Until recently, for example, Lebanon's cell phone market was dominated by two companies: LibanCell and Cellis. On paper, Ali and Nizar Dalloul, two sons of a former Lebanese defense minister, owned 86 percent of LibanCell, but both were widely rumored to be fronting for Syrian vice-president Abdul Halim Khaddam and former Syrian chief of staff Hikmat Shihabi.
Hariri, however, was no Syrian puppet. In making senior Syrian officials such as Khaddam and Shihabi rich, Hariri bought himself a bloc of support within the Syrian regime whose interests were not fully in line with those of the Assad family. Lebanon may have been in Syria's pocket, but factions of the Syrian regime were effectively in Hariri's pocket.
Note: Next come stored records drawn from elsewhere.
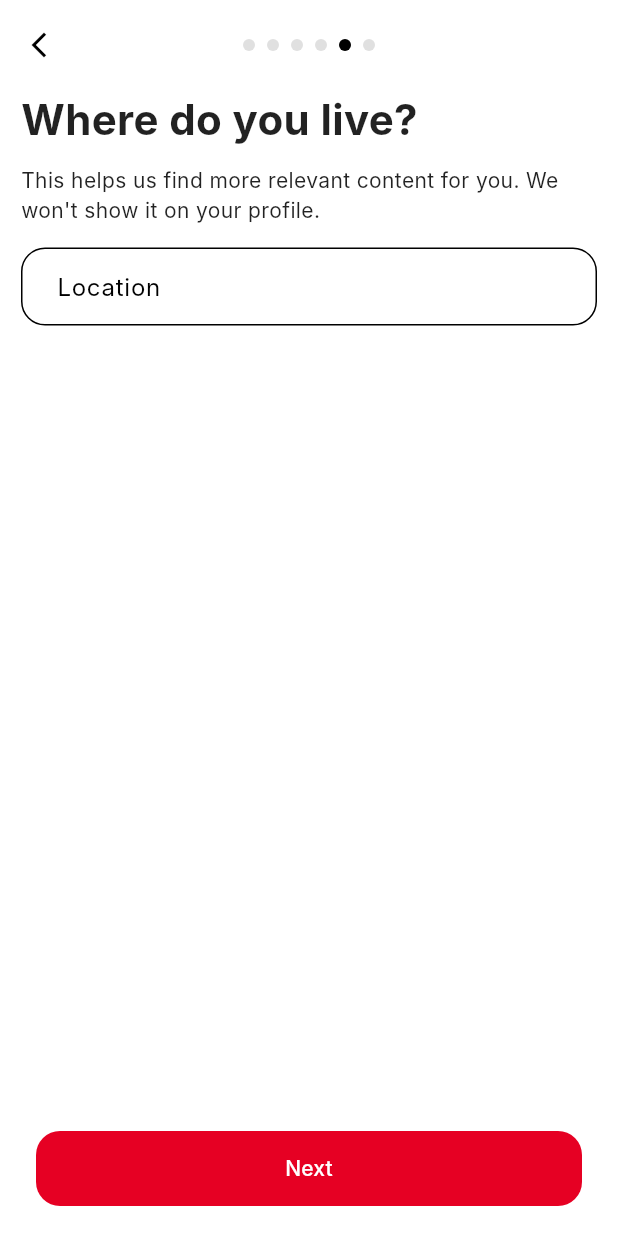
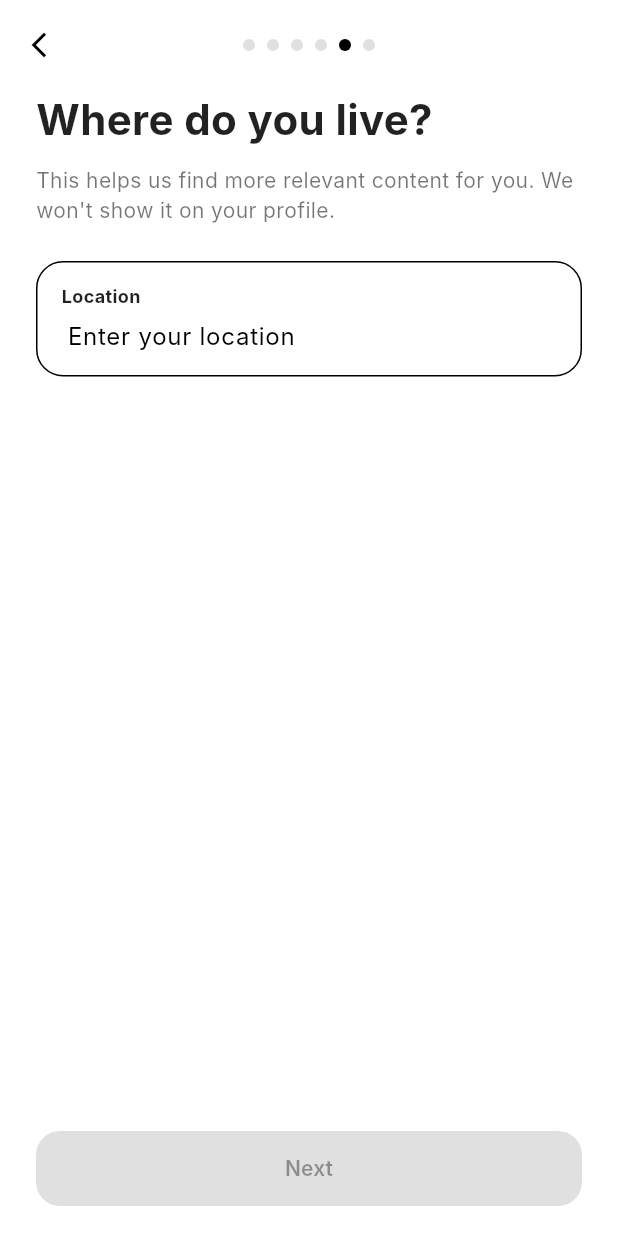
Before and after one commit to manaschanglani/Pinterest_clone, a Flutter app: the SignUpOnboardingScreen screen opened by its route, swiped to page 5, on a phone screen of 412 x 824 dp. Run offline on Flutter 3.47's test engine with Material 3 defaults, Android fonts, the phone set to English and light mode, and no system bars; our stand-ins replace cached_network_image, cloud_firestore, firebase_auth, firebase_core, flutter_dotenv, flutter_riverpod and 3 more; accounts and stored records are empty; network calls fail; Roboto replaces fonts that are missing (Inter).

Commit message:
onboarding verification changed

```diff
--- a/lib/core/provider/auth_provider.dart
+++ b/lib/core/provider/auth_provider.dart
@@ -10,6 +10,7 @@ final authStateProvider =
 StateNotifierProvider<AuthNotifier, AuthState>(
       (ref) => AuthNotifier(ref),
 );
+
 
 class AuthState {
   final bool isLoading;
--- a/lib/features/auth/onboarding/onboarding_screen.dart
+++ b/lib/features/auth/onboarding/onboarding_screen.dart
@@ -22,7 +22,12 @@ class SignUpOnboardingScreen extends ConsumerStatefulWidget {
 class _SignUpOnboardingScreenState
     extends ConsumerState<SignUpOnboardingScreen> {
   final PageController _pageController = PageController();
+
   int _currentPage = 0;
+
+  // Validation states
+  bool _emailValid = false;
+  bool _passwordValid = false;
 
   final _emailController = TextEditingController();
   final _passwordController = TextEditingController();
@@ -32,6 +37,10 @@ class _SignUpOnboardingScreenState
   String _gender = '';
   DateTime? _dob;
   final List<String> _selectedTopics = [];
+
+  // ------------------------------------------------
+  // Navigation
+  // ------------------------------------------------
 
   void _nextPage() {
     if (_currentPage < 5) {
@@ -51,6 +60,10 @@ class _SignUpOnboardingScreenState
     }
   }
 
+  // ------------------------------------------------
+  // Sign Up
+  // ------------------------------------------------
+
   Future<void> _finishSignUp() async {
     await ref.read(authStateProvider.notifier).signUp(
       email: _emailController.text.trim(),
@@ -63,6 +76,39 @@ class _SignUpOnboardingScreenState
     );
   }
 
+  // ------------------------------------------------
+  // Button Enable Logic
+  // ------------------------------------------------
+
+  bool get _canProceed {
+    switch (_currentPage) {
+      case 0:
+        return _emailValid;
+
+      case 1:
+        return _passwordValid;
+
+      case 2:
+        return _usernameController.text.isNotEmpty && _dob != null;
+
+      case 3:
+        return _gender.isNotEmpty;
+
+      case 4:
+        return _locationController.text.isNotEmpty;
+
+      case 5:
+        return _selectedTopics.length >= 3;
+
+      default:
+        return false;
+    }
+  }
+
+  // ------------------------------------------------
+  // UI
+  // ------------------------------------------------
+
   @override
   Widget build(BuildContext context) {
     return Scaffold(
@@ -71,11 +117,11 @@ class _SignUpOnboardingScreenState
           children: [
             const SizedBox(height: 20),
 
+            /// TOP BAR (Back + Dots)
             Padding(
               padding: const EdgeInsets.symmetric(horizontal: 16),
               child: Row(
                 children: [
-                  /// BACK BUTTON
                   GestureDetector(
                     onTap: () {
                       if (_currentPage == 0) {
@@ -97,7 +143,6 @@ class _SignUpOnboardingScreenState
                     ),
                   ),
 
-                  /// Spacer to balance layout
                   const SizedBox(width: 20),
                 ],
               ),
@@ -105,6 +150,7 @@ class _SignUpOnboardingScreenState
 
             const SizedBox(height: 20),
 
+            /// PAGES
             Expanded(
               child: PageView(
                 controller: _pageController,
@@ -113,8 +159,20 @@ class _SignUpOnboardingScreenState
                   setState(() => _currentPage = index);
                 },
                 children: [
-                  EmailPage(controller: _emailController),
-                  PasswordPage(controller: _passwordController),
+                  EmailPage(
+                    controller: _emailController,
+                    onValidChanged: (valid) {
+                      setState(() => _emailValid = valid);
+                    },
+                  ),
+
+                  PasswordPage(
+                    controller: _passwordController,
+                    onValidChanged: (valid) {
+                      setState(() => _passwordValid = valid);
+                    },
+                  ),
+
                   UsernameDobPage(
                     usernameController: _usernameController,
                     dob: _dob,
@@ -122,13 +180,20 @@ class _SignUpOnboardingScreenState
                       setState(() => _dob = date);
                     },
                   ),
+
                   GenderPage(
                     gender: _gender,
                     onChanged: (value) {
                       setState(() => _gender = value);
                     },
                   ),
-                  LocationPage(controller: _locationController),
+
+                  LocationPage(
+                    controller: _locationController,
+                    onChanged: () => setState(() {}),
+                  ),
+
+
                   TopicsPage(
                     selectedTopics: _selectedTopics,
                     onToggle: (topic) {
@@ -145,10 +210,18 @@ class _SignUpOnboardingScreenState
               ),
             ),
 
-            OnboardingButton(
-              isLastPage: _currentPage == 5,
-              onPressed:
-              _currentPage == 5 ? _finishSignUp : _nextPage,
+            /// BOTTOM BUTTON
+            Padding(
+              padding: const EdgeInsets.symmetric(horizontal: 24),
+              child: OnboardingButton(
+                isLastPage: _currentPage == 5,
+                enabled: _canProceed,
+                onPressed: _canProceed
+                    ? (_currentPage == 5
+                    ? _finishSignUp
+                    : _nextPage)
+                    : null,
+              ),
             ),
 
             const SizedBox(height: 20),
--- a/lib/features/auth/onboarding/pages/location_page.dart
+++ b/lib/features/auth/onboarding/pages/location_page.dart
@@ -1,27 +1,80 @@
 import 'package:flutter/material.dart';
-import '../widgets/input_field.dart';
 
 class LocationPage extends StatelessWidget {
   final TextEditingController controller;
+  final VoidCallback onChanged;
 
-  const LocationPage({super.key, required this.controller});
+  const LocationPage({
+    super.key,
+    required this.controller,
+    required this.onChanged,
+  });
 
   @override
   Widget build(BuildContext context) {
     return Padding(
-      padding: const EdgeInsets.symmetric(horizontal: 14),
+      padding: const EdgeInsets.symmetric(horizontal: 24),
       child: Column(
         crossAxisAlignment: CrossAxisAlignment.start,
         children: [
           const Text(
             "Where do you live?",
-            style:
-            TextStyle(fontSize: 28, fontWeight: FontWeight.bold),
+            style: TextStyle(
+              fontSize: 28,
+              fontWeight: FontWeight.bold,
+            ),
           ),
-          SizedBox(height: 10,),
-          Text("This helps us find more relevant content for you. We won't show it on your profile."),
-          const SizedBox(height: 15),
-          InputField(hint: "Location", controller: controller),
+          const SizedBox(height: 10),
+
+          const Text(
+            "This helps us find more relevant content for you. We won't show it on your profile.",
+            style: TextStyle(
+              fontSize: 14,
+              color: Colors.black54,
+            ),
+          ),
+
+          const SizedBox(height: 24),
+
+          /// Pinterest-style container
+          Container(
+            padding: const EdgeInsets.symmetric(
+              horizontal: 16,
+              vertical: 14,
+            ),
+            decoration: BoxDecoration(
+              color: Colors.white,
+              borderRadius: BorderRadius.circular(18),
+              border: Border.all(
+                color: Colors.black,
+                width: 1,
+              ),
+            ),
+            child: Column(
+              crossAxisAlignment: CrossAxisAlignment.start,
+              children: [
+                const Text(
+                  "Location",
+                  style: TextStyle(
+                    fontSize: 12,
+                    fontWeight: FontWeight.w700,
+                  ),
+                ),
+                const SizedBox(height: 6),
+                TextField(
+                  controller: controller,
+                  onChanged: (_) => onChanged(),
+                  decoration: const InputDecoration(
+                    fillColor: Colors.white,
+                    hintText: "Enter your location",
+                    border: InputBorder.none,
+                    isDense: true,
+                    contentPadding: EdgeInsets.zero,
+                  ),
+                ),
+              ],
+            ),
+          ),
         ],
       ),
     );
--- a/lib/features/auth/onboarding/widgets/onboarding_button.dart
+++ b/lib/features/auth/onboarding/widgets/onboarding_button.dart
@@ -2,31 +2,37 @@ import 'package:flutter/material.dart';
 
 class OnboardingButton extends StatelessWidget {
   final bool isLastPage;
-  final VoidCallback onPressed;
+  final bool enabled;
+  final VoidCallback? onPressed;
 
   const OnboardingButton({
     super.key,
     required this.isLastPage,
+    required this.enabled,
     required this.onPressed,
   });
 
   @override
   Widget build(BuildContext context) {
-    return Padding(
-      padding: const EdgeInsets.symmetric(horizontal: 24),
-      child: SizedBox(
+    return SizedBox(
       width: double.infinity,
       height: 50,
       child: ElevatedButton(
-          onPressed: onPressed,
+        onPressed: enabled ? onPressed : null,
         style: ElevatedButton.styleFrom(
-            backgroundColor:
-            Theme.of(context).colorScheme.primary,
+          backgroundColor: enabled
+              ? Theme.of(context).colorScheme.primary
+              : Colors.grey.shade300,
+          foregroundColor: Colors.white,
           shape: RoundedRectangleBorder(
             borderRadius: BorderRadius.circular(16),
           ),
         ),
-          child: Text(isLastPage ? "Finish" : "Next"),
+        child: Text(
+          isLastPage ? "Finish" : "Next",
+          style: const TextStyle(
+            fontWeight: FontWeight.w600,
+          ),
         ),
       ),
     );
```
Also changed, not shown: lib/core/repositories/auth_repository.dart (+12 -0 lines), lib/features/auth/onboarding/pages/email_page.dart (+96 -7 lines), lib/features/auth/onboarding/pages/password_page.dart (+18 -5 lines). Lines whose indentation alone changed are shown as unchanged.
After assuming control of the "Lebanon file" as part of his political apprenticeship, however, Bashar al-Assad ousted Hariri in 1998 and shifted power to Lebanon's military-intelligence elite, led by President Emile Lahoud. Bashar quickly found that Hariri was more dangerous out of office. Although Hariri returned to power after a two-year hiatus, his increasingly confrontational relationship with the Syrians was largely a reaction to this demotion.

Readers are aware that the first people to be dumped after Bashar ordered Hariri's assassination were Khaddam and Shihabi. If you also remember what I had written after Hariri's murder about how Khaddam rushed to Lebanon after the attempt on MP Hamade to ensure that he had nothing to do with the hit. This once again confirms what I repeatedly emphasized regarding the "Old Guard" vs. "New Guard" nonsense. It also confirms the testimony of former Hariri aide Nouhad Mashnouq regarding the horrible relationship between Bashar and Hariri from the very beginning. The cell phone fight between Lahoud and Hariri was as much a fight between Bashar and Hariri as it was between Bashar and Khaddam and Shihabi.

You really need to read the whole thing. But this adds another element to Bashar's direct role in Hariri's murder. He's in it up to his nose.

Also, don't miss Ghassan Tueni's editorial in An-Nahar. It's got a devastating critique of Syrian regional strategies that dovetails well with Gambill's article. Once you read both you'll get a sense why I am so skeptical of Josh Landis' proposals and why I think they're both credulous and inherently paradoxical. In essence, they turn a blind eye to the reality of Bashar's regime.